lacking; nonexistent:
Revenge is absent from his mind.
not attentive; preoccupied; absent-minded:
an absent look on his face.
to take or keep (oneself) away:
to absent oneself from a meeting.
in the of; without:
Absent some catastrophe, stock-market prices should soon improve.
Historical Examples

The Chevalier Bigot does not lose his politeness, however long he absents himself!
The Golden Dog William Kirby

Any scholar who absents himself at other times, even by leave, or breaks his leave, shall lose the time.
The Story of the “Britannia” E. P. Statham

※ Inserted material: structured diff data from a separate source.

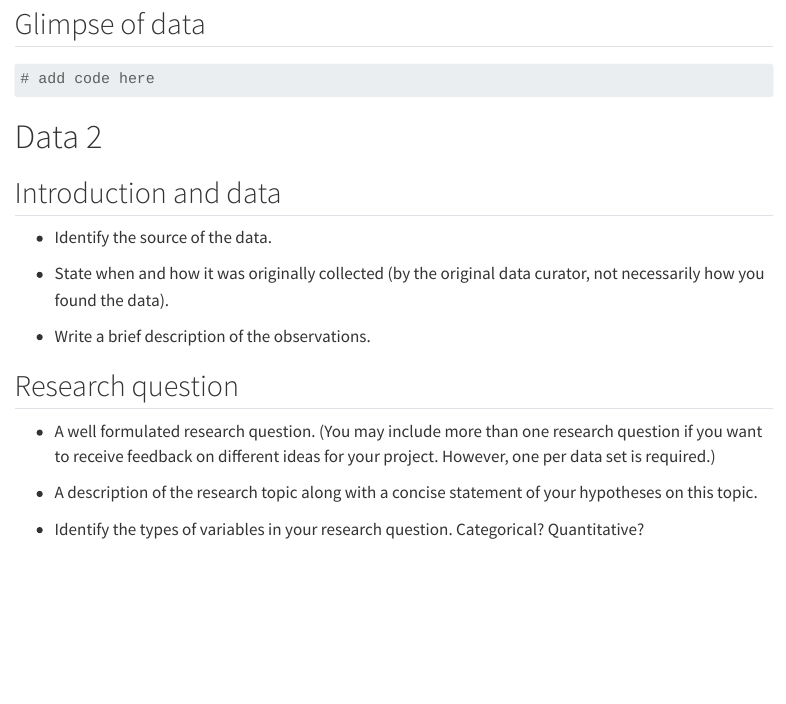
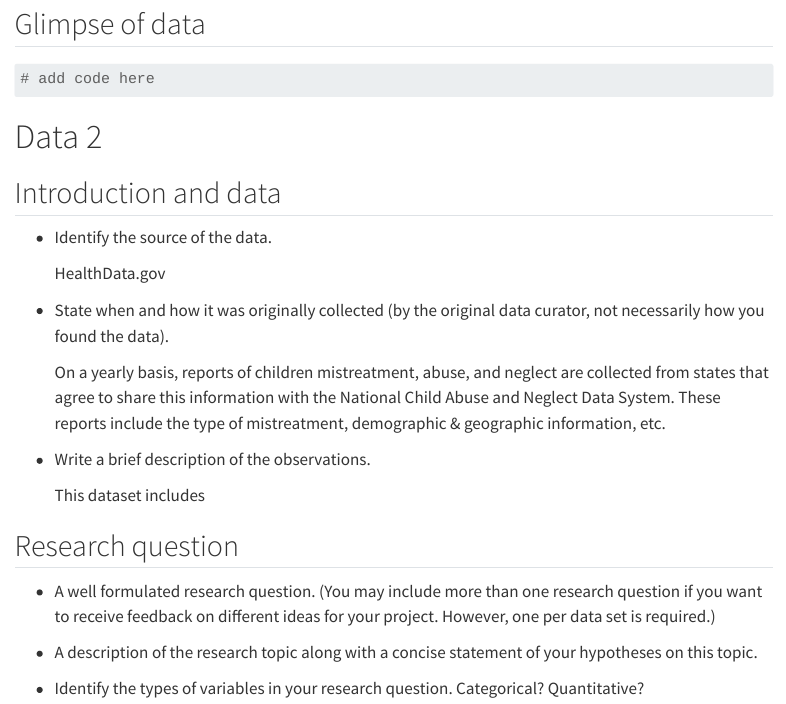
Before and after one commit to sta199-s23-2/project-sec-6-team-6, a Quarto document (proposal.qmd): the page in a window 1100 px wide, from 900 px down. Rendered offline with R 4.5, knitr and Pandoc in place of Quarto, with nearby package versions; menus at the side of the page are left out.

Commit message:
Adding our second proposal.

```diff
--- a/proposal.qmd
+++ b/proposal.qmd
@@ -58,9 +58,15 @@ library(tidyverse)
 
 -   Identify the source of the data.
 
+    HealthData.gov
+
 -   State when and how it was originally collected (by the original data curator, not necessarily how you found the data).
 
+    On a yearly basis, reports of children mistreatment, abuse, and neglect are collected from states that agree to share this information with the National Child Abuse and Neglect Data System. These reports include the type of mistreatment, demographic & geographic information, etc.
+
 -   Write a brief description of the observations.
+
+    This dataset includes
 
 ## Research question
 
```
Also changed, not shown: proposal.qmd (1 more changed lines).
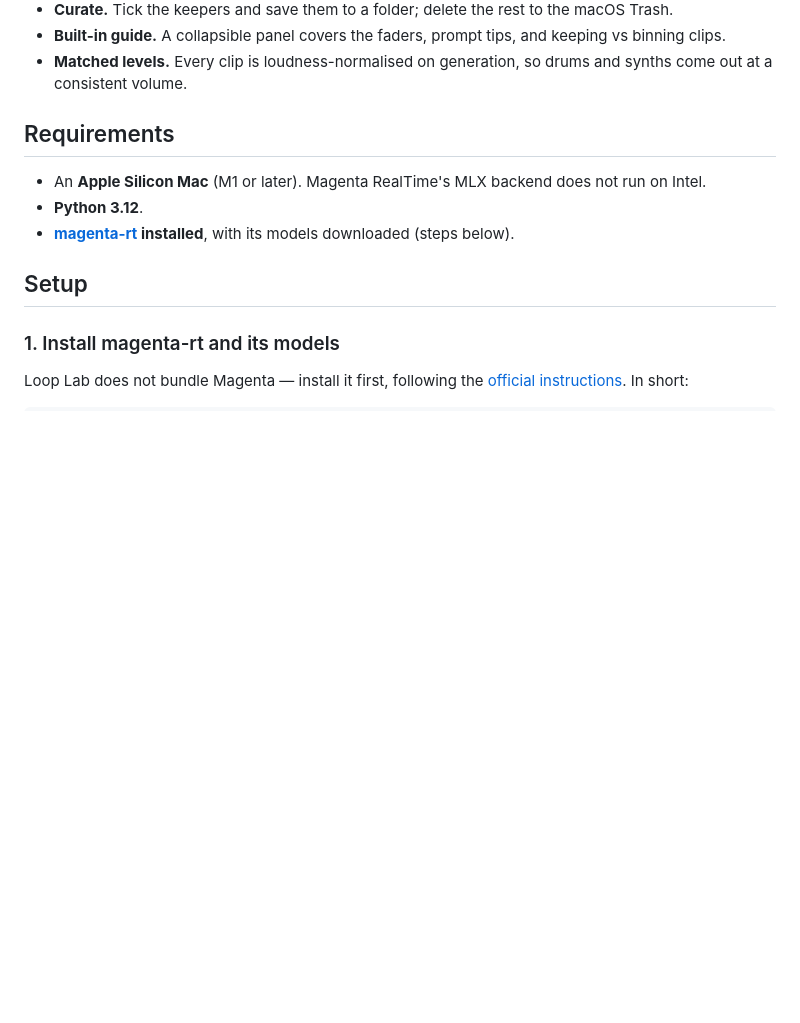
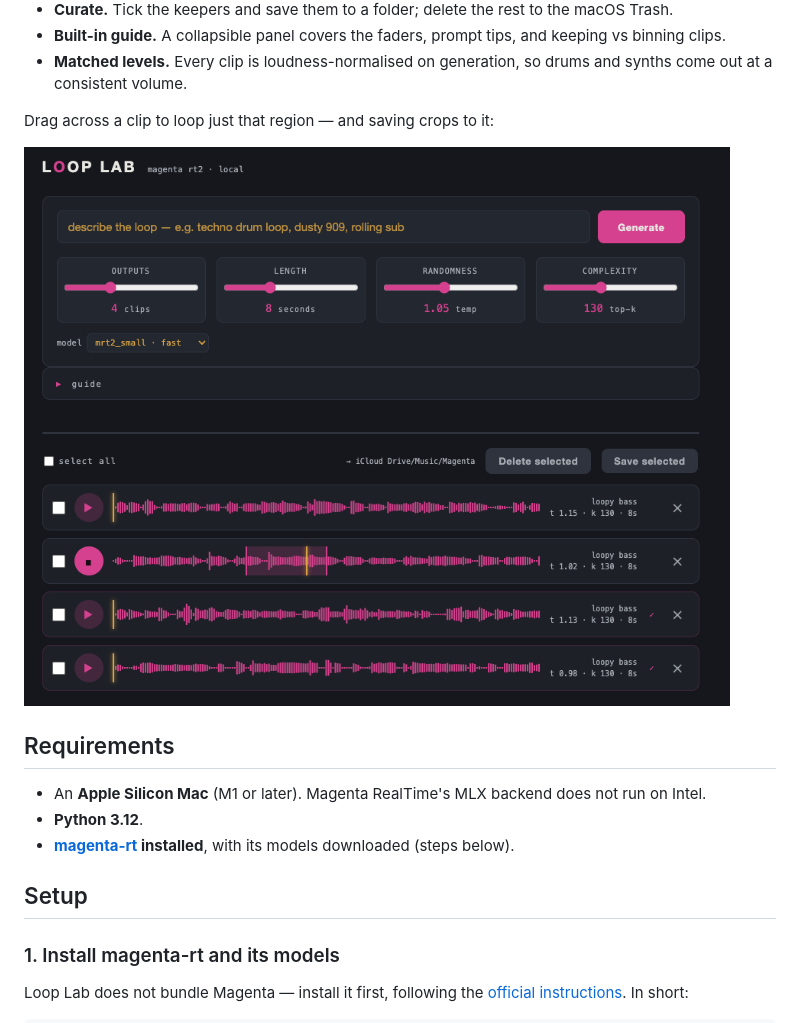
Before and after one commit to mgoldhack/loop-lab, a Markdown page: README.md, the part around the change. Drawn GitHub-style; pictures changed too: docs/crop-region.png (added); blank space fills up the shorter version.

Commit message:
docs: add crop-region screenshot illustrating region loop + crop-on-save
Co-Authored-By: Claude Opus 4.8 <noreply@anthropic.com>

```diff
--- a/README.md
+++ b/README.md
@@ -38,6 +38,11 @@ list of generated loops with waveforms.](docs/screenshot.png)](https://www.youtu
   keeping vs binning clips.
 - **Matched levels.** Every clip is loudness-normalised on generation, so
   drums and synths come out at a consistent volume.
+
+Drag across a clip to loop just that region — and saving crops to it:
+
+![A generated clip with part of its waveform highlighted; playback loops just
+that region, and Save writes only that slice.](docs/crop-region.png)
 
 ## Requirements
 
```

And to this they added such compliments as: votre sant; Les absents nont pas toujours tort.
From Paris to Pekin over Siberian Snows Victor Meignan

O woman, best are all things as the will of God ordains them; therefore go; for thy stay, not free, absents thee more.
The Mormon Prophet and His Harem C.V. Waite

Some castes fine a member who absents himself from the meeting.
The Tribes and Castes of the Central Provinces of India–Volume I (of IV) R.V. Russell

The passenger who absents himself from the concert which all other passengers attend, is both impolite and ill-bred.
Book of Etiquette, Volume 2 Lillian Eichler Watson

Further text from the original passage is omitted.